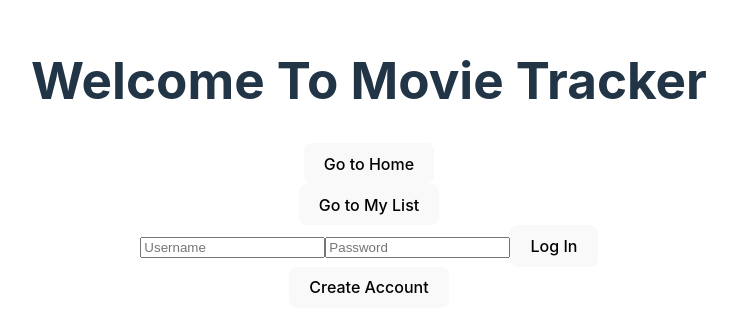
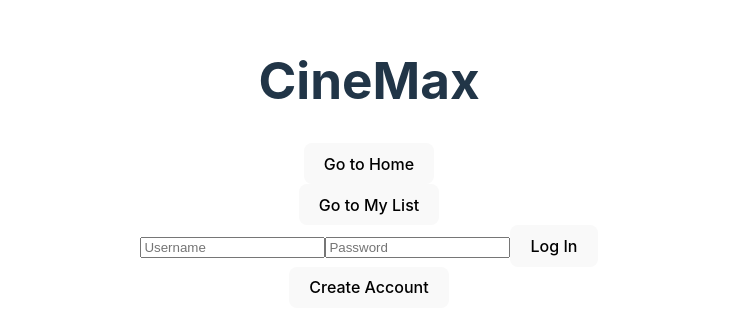
Before and after one commit to wilkofm/capstone-project, a React (Vite) app in the folder frontend/capstone-project/: page / in a window 1280 px wide. Shown: the part 237-568 px from the top of the page, without its empty margins (271-1008 px from the left). Built offline with nearby package versions, Linux system fonts and the light colour scheme.

Commit message:
Committing Extra Work

```diff
--- a/frontend/capstone-project/src/pages/LandingPage.jsx
+++ b/frontend/capstone-project/src/pages/LandingPage.jsx
@@ -15,7 +15,7 @@ const LandingPage = () => {
 
   return (
     <div>
-      <h1>Welcome To Movie Tracker</h1>
+      <h1>CineMax</h1>
       <Link to="/home">
         <button>Go to Home</button>
       </Link>
```
Also changed, not shown: 1 other file (tests, documents, lock files or other folders).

* * * * *

__What to do__
Each line above with the word "project" needs to be copied.

__Problem solution__
Before and after one commit to wilkofm/capstone-project, a React (Vite) app in the folder frontend/capstone-project/: page / in a window 1280 px wide. Shown: the part 237-568 px from the top of the page, without its empty margins (271-1008 px from the left). Built offline with nearby package versions, Linux system fonts and the light colour scheme.
--- a/frontend/capstone-project/src/pages/LandingPage.jsx
+++ b/frontend/capstone-project/src/pages/LandingPage.jsx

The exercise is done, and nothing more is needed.